The Security Officer's Guide to Handling a Fire Outbreak
Let’s start with the numbers. According to the United States National Fire Protection Association, at least every 60 seconds, there is a fire outbreak somewhere in the country. This translates to over 3,000 deaths and a $14.8 billion loss in 2019. More deaths came from home fires, while more property loss came from other types of fires. One thing we can take away from the above is that prevention is better than handling a fire outbreak. Most likely, security officers are the first line of response in a fire outbreak. It will be unprofessional and even negligent for such a security officer to be at a loss as to how to handle the situation. Usually, during onboarding before resuming duty, security officers are trained and intimated with emergency response protocols. That said, here is the security officer’s guide to handling a fire outbreak.
This is the first point because preventing the fire is cheaper than handling the damage and loss resulting from a fire outbreak. Security officers play a crucial role here. For instance, they can ensure people’s actions and inactions do not constitute a fire hazard. Putting all combustibles and flammables away from heat. And finally, checking fire extinguishers are in a good state, visible instructions and emergency call numbers, and phones on standby.
This will follow the emergency response call protocols. Some buildings have a smoke detector that raises an alarm when detected. But where no such detectors and no alarms are ringing, the security officer has to first confirm the smoke and then make appropriate calls. First would probably be to the State fire department, next ambulance, then more calls to the supervisor or company executives.
Depending on the severity of the fire outbreak, people may be able to get out of the building. It’s important to then take account of personnel and try to find out if anyone is missing.

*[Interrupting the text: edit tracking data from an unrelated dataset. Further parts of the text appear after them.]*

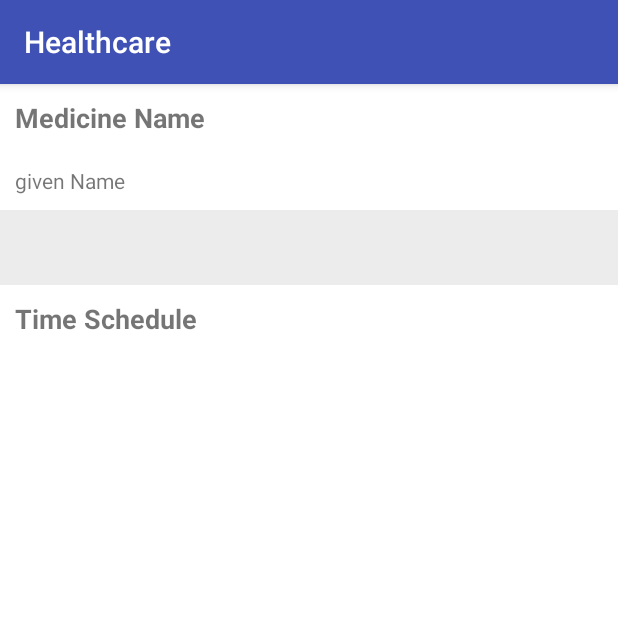
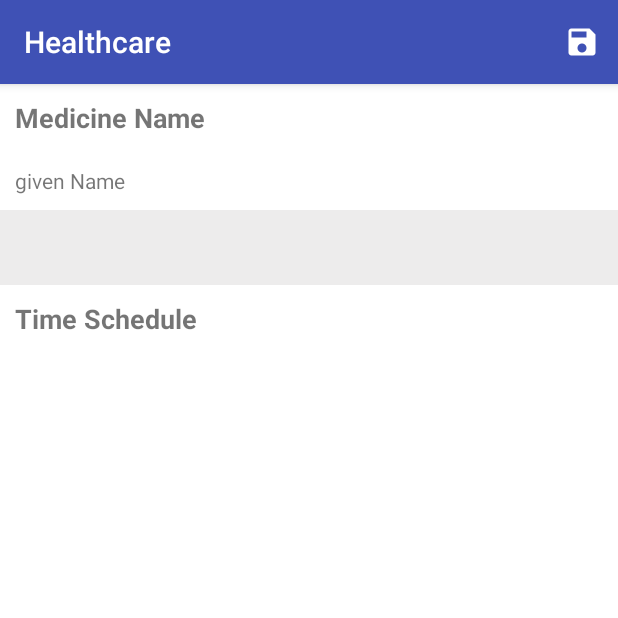
Before and after one commit to TheDreamSaver/hack36-alexa-healthcare, an Android app: the MedSchedulerActivity screen opened directly, with no data from a screen before it, on a phone screen of 412 x 824 dp, the top half of it. Run offline under Robolectric (Android 15) with nearby library versions, the light colour scheme and no system bars; 2 statements that could not run were skipped.

Commit message:
Added Save button and time picker

```diff
--- a/app/src/main/java/com/example/sidkathuria14/healthcare/MedTextView.kt
+++ b/app/src/main/java/com/example/sidkathuria14/healthcare/MedTextView.kt
@@ -15,14 +15,14 @@ import com.example.sidkathuria14.healthcare.dialogs.EditMedNameFragment
 
 class MedTextView(private val mContext: Context, attrs: AttributeSet) : android.support.v7.widget.AppCompatTextView(mContext, attrs) {
     private val placeNameDialog: EditMedNameFragment = EditMedNameFragment()
-    var placeName: String? = null
+    var medName: String? = null
 
     init {
         placeNameDialog.setOnPlaceNameListener(object : EditMedNameFragment.OnPlaceNameListener {
             override fun onPlaceNameDone(string: String) {
                 Log.d(TAG, "onPlaceNameDone: " + string)
                 this@MedTextView.text = string
-                placeName = string
+                medName = string
             }
         })
     }
--- /dev/null
+++ b/app/src/main/res/menu/menu_med_schedule.xml
@@ -0,0 +1,12 @@
+<?xml version="1.0" encoding="utf-8"?>
+<menu xmlns:android="http://schemas.android.com/apk/res/android"
+    xmlns:app="http://schemas.android.com/apk/res-auto"
+    xmlns:tools="http://schemas.android.com/tools"
+    tools:context="com.example.sidkathuria14.healthcare.activities.MedSchedulerActivity">
+    <item
+        android:title="Save"
+        android:id="@+id/saveBtn"
+        android:icon="@drawable/ic_save_white_24dp"
+        app:showAsAction="always"></item>
+
+</menu>
```
Also changed, not shown: app/src/main/java/com/example/sidkathuria14/healthcare/activities/MedSchedulerActivity.java (+43 -11 lines), app/src/main/res/drawable-hdpi/ic_save_white_24dp.png (added), app/src/main/res/drawable-mdpi/ic_save_white_24dp.png (added), app/src/main/res/drawable-xhdpi/ic_save_white_24dp.png (added), app/src/main/res/drawable-xxhdpi/ic_save_white_24dp.png (added), app/src/main/res/drawable-xxxhdpi/ic_save_white_24dp.png (added).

Generally, in the event of a fire outbreak, security officers should be focused on mitigating the damage and loss to life and property. Their own safety is also important. They should go in with the appropriate gear.